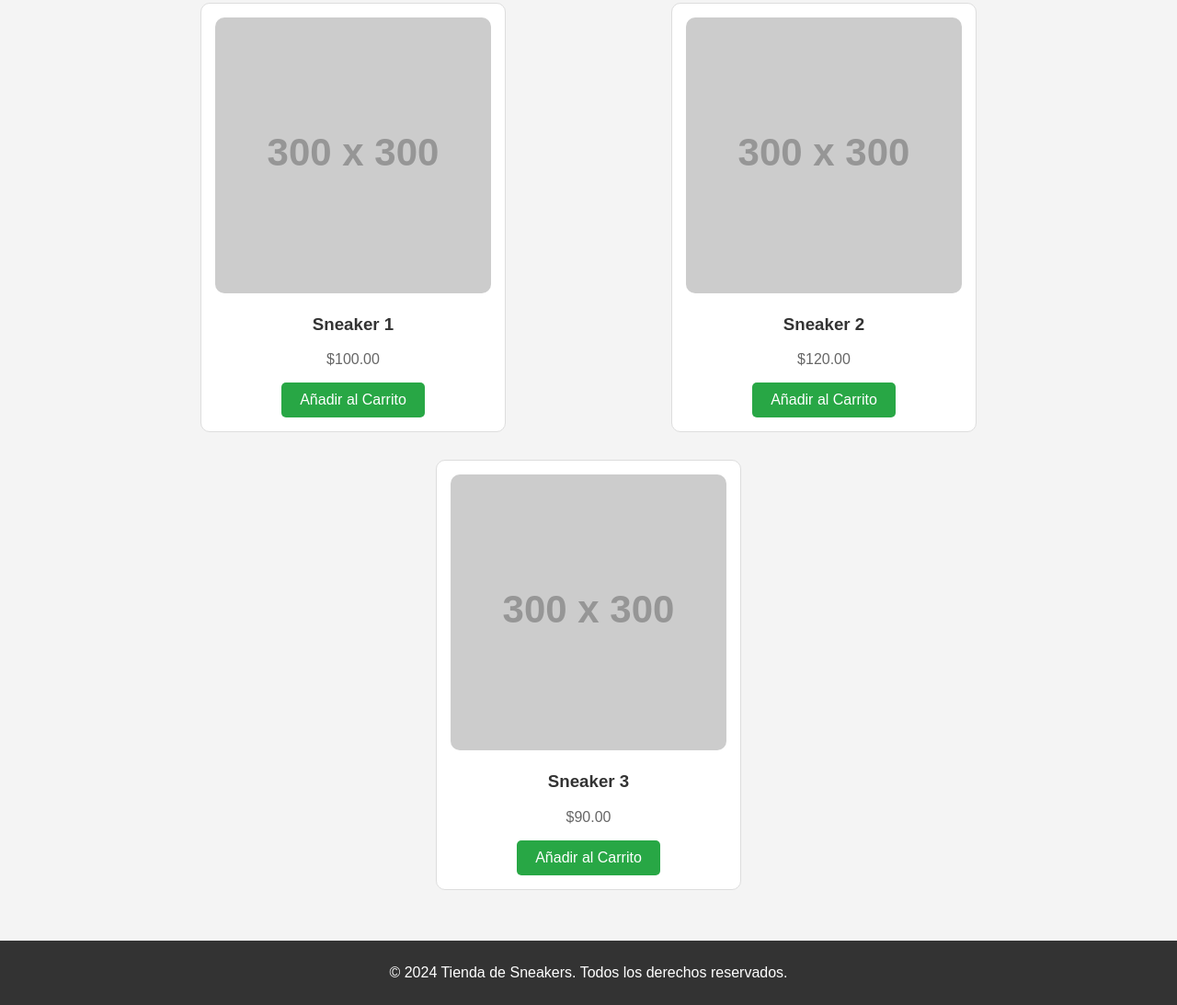
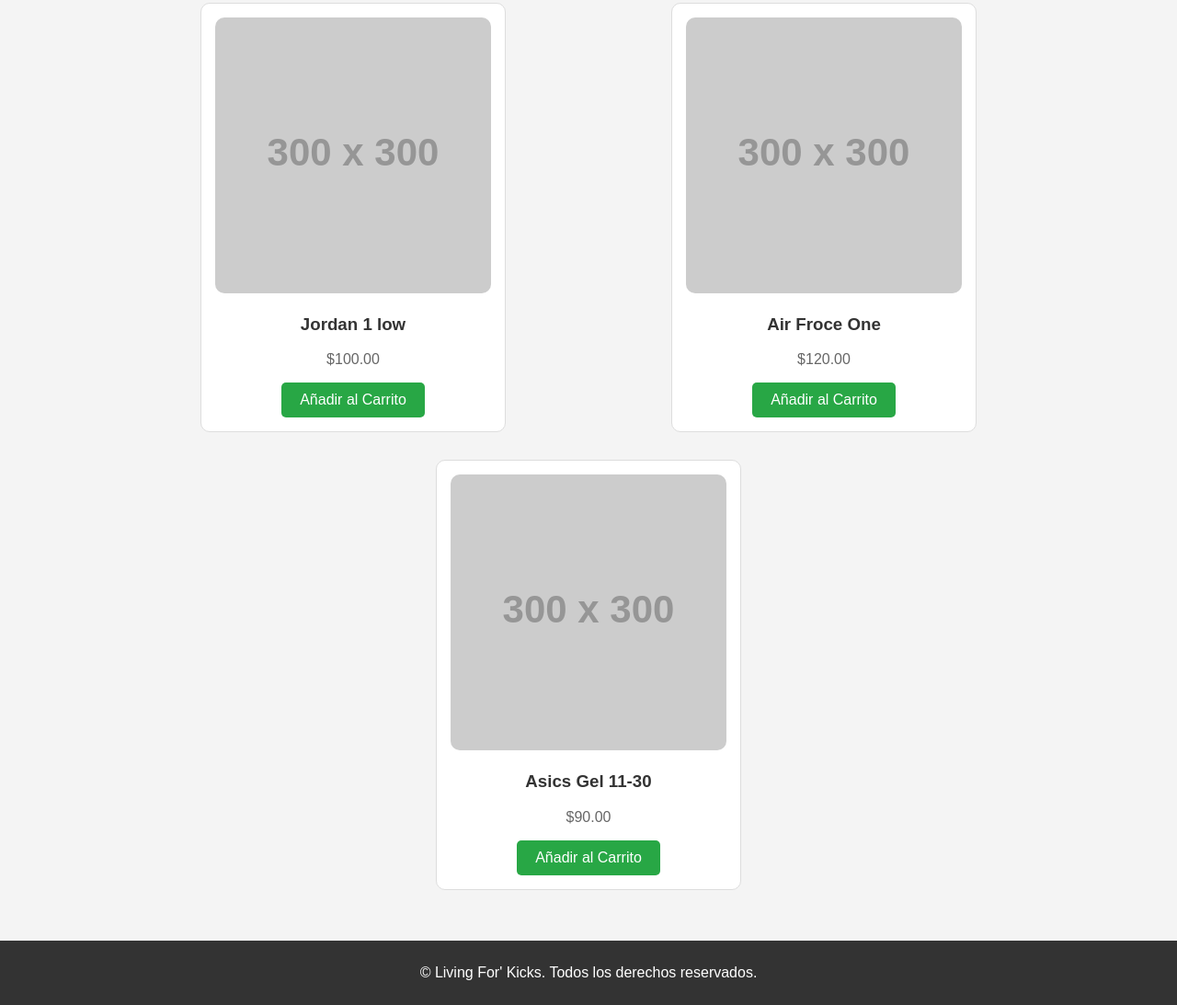
Before and after one commit to livde/livde.github.io, a plain HTML site: page index.html in a window 1280 px wide. Shown: the part 132-1225 px from the top of the page at 92% size. Drawn offline with Linux system fonts and the light colour scheme.

Commit message:
finializando index.html

```diff
--- a/index.html
+++ b/index.html
@@ -3,7 +3,7 @@
 <head>
     <meta charset="UTF-8">
     <meta name="viewport" content="width=device-width, initial-scale=1.0">
-    <title>Tienda en Línea - Sneakers</title>
+    <title>Living For' Kicks - Sneakers</title>
     <style>
         body {
             font-family: Arial, sans-serif;
@@ -78,25 +78,25 @@
     <div class="container">
         <div class="product">
             <img src="https://via.placeholder.com/300x300" alt="Sneaker 1">
-            <h3>Sneaker 1</h3>
+            <h3>Jordan 1 low</h3>
             <p>$100.00</p>
             <button>Añadir al Carrito</button>
         </div>
         <div class="product">
             <img src="https://via.placeholder.com/300x300" alt="Sneaker 2">
-            <h3>Sneaker 2</h3>
+            <h3>Air Froce One</h3>
             <p>$120.00</p>
             <button>Añadir al Carrito</button>
         </div>
         <div class="product">
             <img src="https://via.placeholder.com/300x300" alt="Sneaker 3">
-            <h3>Sneaker 3</h3>
+            <h3>Asics Gel 11-30</h3>
             <p>$90.00</p>
             <button>Añadir al Carrito</button>
         </div>
     </div>
     <footer>
-        <p>© 2024 Tienda de Sneakers. Todos los derechos reservados.</p>
+        <p>© Living For' Kicks. Todos los derechos reservados.</p>
     </footer>
 </body>
 </html>
```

=-=-=-=-=

:: Problem description ::
Return the total of lines in these records that hold "Todos", without any other words.

:: Response box ::
2